Nicky explains that a successful con relies like a magic trick on distracting the victim’s focus. One of his cons is strikingly similar to the work of British illusionist Derren Brown.

Persuading Nicky to mentor her, Jess joins his huge crew of high-living con-men as they fleece unsuspecting tourists in New Orleans. We’re supposed to be impressed by their flash tricks as they callously steal wallets, cameras, phones and watches from ordinary people.

Jess and Nicky share an over-abundance of banter but no chemistry and can’t keep their hands off each other.

There’s an interlude at an American football game which has no relevance to the rest of the story. It does at least have an entertaining performance from BD Wong as the wealthy gambler Liyuan.

Characters such as Nicky’s right hand man Horst (Brennan Brown) are written in and out on a whim and act without comprehensible motivation.

After making a huge stash of cash, Nicky abruptly terminates their relationship for no explained reason and abandons her at the airport, albeit with a considerable financial advantage.

Three years later in Argentina, Nicky is hired by racing car team boss Garriga (Rodrigo Santoro) to indulge in a little corporate skulduggery.

In the close knit world of professional racing Nicky pretends to be a disgruntled engineer defecting with technical secrets to the opposition, ran by boorish Australian McEwen (Robert Taylor).

However when Jess turns up as Garriga’s girlfriend Nicky must confront his feelings for her, threatening the big con.

We’re given no reason to like the lead characters other than they’re insanely glamorous.

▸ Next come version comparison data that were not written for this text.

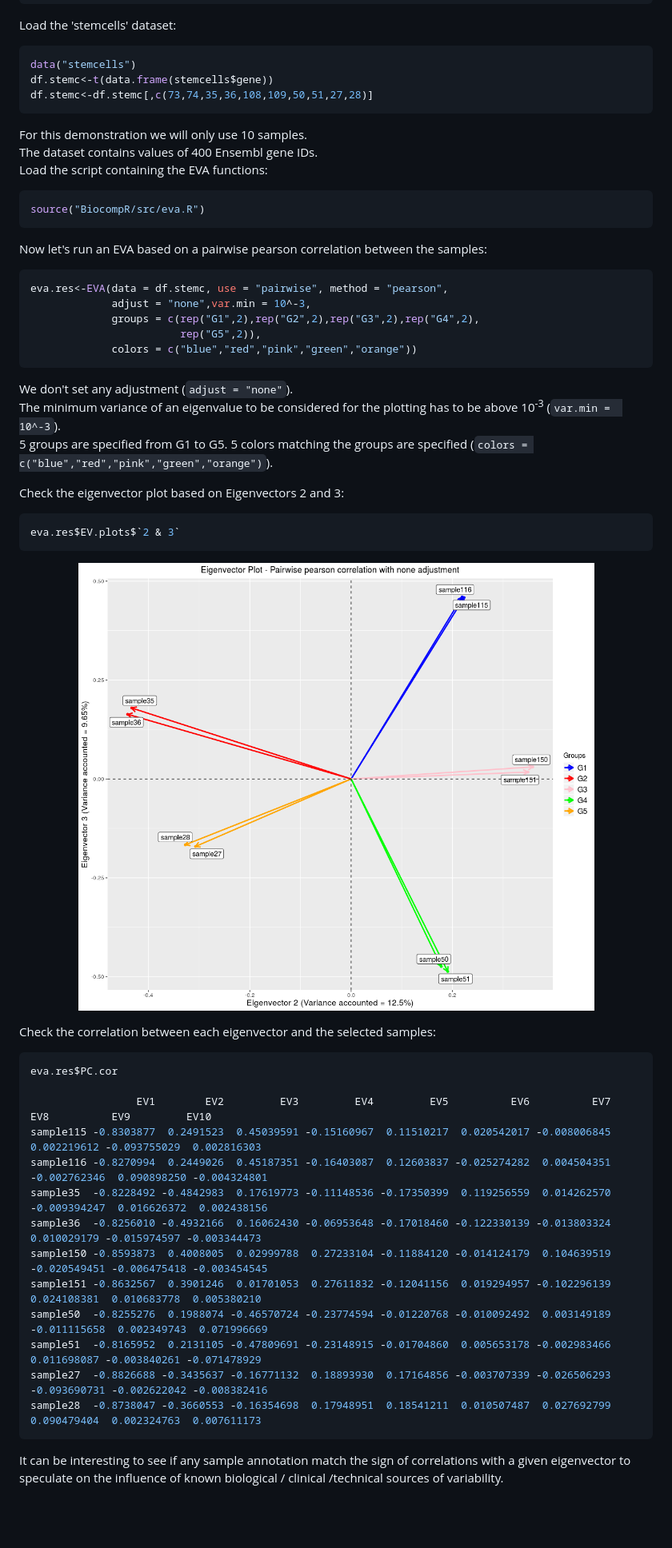
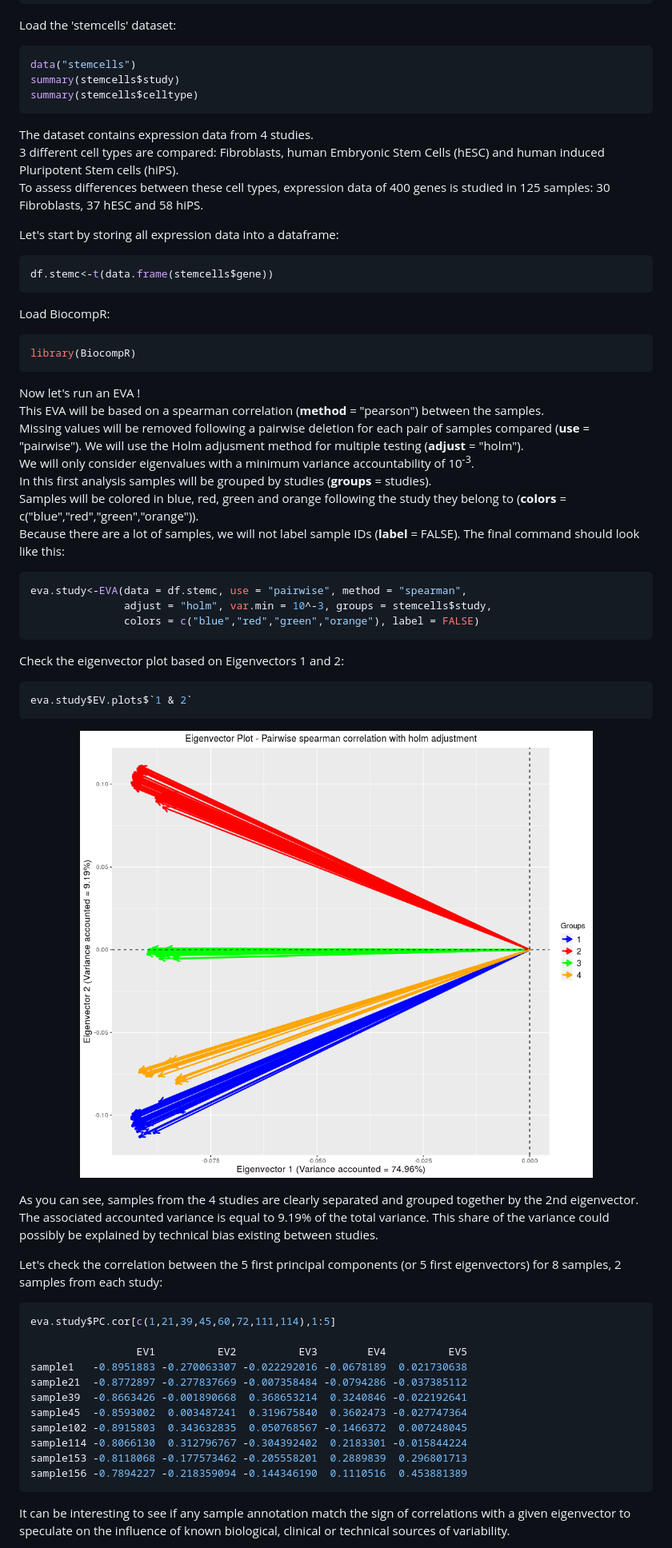
Before and after one commit to YoannPa/BiocompR, a Markdown page: README.md, the part around the change printed below. Shown: that part at 80% size. Rendered like a GitHub page; pictures changed too: img/EVA_plot1.png; blank space fills up the shorter version.

Commit message:
Funs available in package; README updated; labels can be skipped in EVA();

````diff
--- a/README.md
+++ b/README.md
@@ -76,53 +68,60 @@ Load the 'stemcells' dataset:
 
 ```R
 data("stemcells")
+summary(stemcells$study)
+summary(stemcells$celltype)
+```
+The dataset contains expression data from 4 studies.
+3 different cell types are compared: Fibroblasts, human Embryonic Stem Cells (hESC) and human induced Pluripotent Stem cells (hiPS).
+To assess differences between these cell types, expression data of 400 genes is studied in 125 samples: 30 Fibroblasts, 37 hESC and 58 hiPS.
+
+Let's start by storing all expression data into a dataframe:
+```R
 df.stemc<-t(data.frame(stemcells$gene))
-df.stemc<-df.stemc[,c(73,74,35,36,108,109,50,51,27,28)]
 ```
-
-For this demonstration we will only use 10 samples.
-The dataset contains values of 400 Ensembl gene IDs.
-Load the script containing the EVA functions:
+Load BiocompR:
 ```R
-source("BiocompR/src/eva.R")
+library(BiocompR)
 ```
-Now let's run an EVA based on a pairwise pearson correlation between the samples:
+Now let's run an EVA !
+This EVA will be based on a spearman correlation (**method** = "pearson") between the samples.
+Missing values will be removed following a pairwise deletion for each pair of samples compared (**use** = "pairwise").
+We will use the Holm adjusment method for multiple testing (**adjust** = "holm").
+We will only consider eigenvalues with a minimum variance accountability of 10<sup>-3</sup>.
+In this first analysis samples will be grouped by studies (**groups** = studies).
+Samples will be colored in blue, red, green and orange following the study they belong to (**colors** = c("blue","red","green","orange")).
+Because there are a lot of samples, we will not label sample IDs (**label** = FALSE).
+The final command should look like this:
 ```R
-eva.res<-EVA(data = df.stemc, use = "pairwise", method = "pearson",
-             adjust = "none",var.min = 10^-3,
-             groups = c(rep("G1",2),rep("G2",2),rep("G3",2),rep("G4",2),
-                        rep("G5",2)),
-             colors = c("blue","red","pink","green","orange"))
+eva.study<-EVA(data = df.stemc, use = "pairwise", method = "spearman",
+               adjust = "holm", var.min = 10^-3, groups = stemcells$study,
+               colors = c("blue","red","green","orange"), label = FALSE)
 ```
-We don't set any adjustment (`adjust = "none"`).
-The minimum variance of an eigenvalue to be considered for the plotting has to be above 10<sup>-3</sup> (`var.min =  10^-3`).
-5 groups are specified from G1 to G5.
-5 colors matching the groups are specified (`colors = c("blue","red","pink","green","orange")`).
-
-Check the eigenvector plot based on Eigenvectors 2 and 3:
+Check the eigenvector plot based on Eigenvectors 1 and 2:
 ```R
-eva.res$EV.plots$`2 & 3`
+eva.study$EV.plots$`1 & 2`
 ```
 
 <p align="center">
 <img src="img/EVA_plot1.png">
 </p>
 
-Check the correlation between each eigenvector and the selected samples:
+As you can see, samples from the 4 studies are clearly separated and grouped together by the 2nd eigenvector. The associated accounted variance is equal to 9.19% of the total variance. This share of the variance could possibly be explained by technical bias existing between studies.
+
+
+Let's check the correlation between the 5 first principal components (or 5 first eigenvectors) for 8 samples, 2 samples from each study:
 ```R
-eva.res$PC.cor
+eva.study$PC.cor[c(1,21,39,45,60,72,111,114),1:5]
 
-                 EV1        EV2         EV3         EV4         EV5          EV6          EV7          EV8          EV9         EV10
-sample115 -0.8303877  0.2491523  0.45039591 -0.15160967  0.11510217  0.020542017 -0.008006845  0.002219612 -0.093755029  0.002816303
-sample116 -0.8270994  0.2449026  0.45187351 -0.16403087  0.12603837 -0.025274282  0.004504351 -0.002762346  0.090898250 -0.004324801
-sample35  -0.8228492 -0.4842983  0.17619773 -0.11148536 -0.17350399  0.119256559  0.014262570 -0.009394247  0.016626372  0.002438156
-sample36  -0.8256010 -0.4932166  0.16062430 -0.06953648 -0.17018460 -0.122330139 -0.013803324  0.010029179 -0.015974597 -0.003344473
-sample150 -0.8593873  0.4008005  0.02999788  0.27233104 -0.11884120 -0.014124179  0.104639519 -0.020549451 -0.006475418 -0.003454545
-sample151 -0.8632567  0.3901246  0.01701053  0.27611832 -0.12041156  0.019294957 -0.102296139  0.024108381  0.010683778  0.005380210
-sample50  -0.8255276  0.1988074 -0.46570724 -0.23774594 -0.01220768 -0.010092492  0.003149189 -0.011115658  0.002349743  0.071996669
-sample51  -0.8165952  0.2131105 -0.47809691 -0.23148915 -0.01704860  0.005653178 -0.002983466  0.011698087 -0.003840261 -0.071478929
-sample27  -0.8826688 -0.3435637 -0.16771132  0.18893930  0.17164856 -0.003707339 -0.026506293 -0.093690731 -0.002622042 -0.008382416
-sample28  -0.8738047 -0.3660553 -0.16354698  0.17948951  0.18541211  0.010507487  0.027692799  0.090479404  0.002324763  0.007611173
+                 EV1          EV2          EV3        EV4          EV5
+sample1   -0.8951883 -0.270063307 -0.022292016 -0.0678189  0.021730638
+sample21  -0.8772897 -0.277837669 -0.007358484 -0.0794286 -0.037385112
+sample39  -0.8663426 -0.001890668  0.368653214  0.3240846 -0.022192641
+sample45  -0.8593002  0.003487241  0.319675840  0.3602473 -0.027747364
+sample102 -0.8915803  0.343632835  0.050768567 -0.1466372  0.007248045
+sample114 -0.8066130  0.312796767 -0.304392402  0.2183301 -0.015844224
+sample153 -0.8118068 -0.177573462 -0.205558201  0.2889839  0.296801713
+sample156 -0.7894227 -0.218359094 -0.144346190  0.1110516  0.453881389
 ```
-It can be interesting to see if any sample annotation match the sign of correlations with a given eigenvector to speculate on the influence of known biological / clinical /technical sources of variability.
+It can be interesting to see if any sample annotation match the sign of correlations with a given eigenvector to speculate on the influence of known biological, clinical or technical sources of variability.
 
````
Also changed, not shown: other parts of README.md (+84 -47 lines), img/EVA_plot2.png, img/EVA_plot3.png (added), img/EVA_plot4.png (added), 12 other files.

He has a vaguely troubled personal history and she’s avoided becoming a prostitute. Far from being a romance the most important relationship is between Nicky and his father.

Nicky is always presented as powerful; wearing shades and suits while leaning out of soft-top cars. Jess suffers the camera leering over her as she parades in bikini and heels.

The coarse and laugh-free dialogue has Nicky spouting science says women are easily persuaded by soft words and trinkets. He stalks, seduces and exploits Jess before reducing her to being a nurse with a meal ticket.

Jess is possibly the only female with a speaking role.

It ends with an astonishingly predictable sting in the tail stolen from a far superior couple of con-men.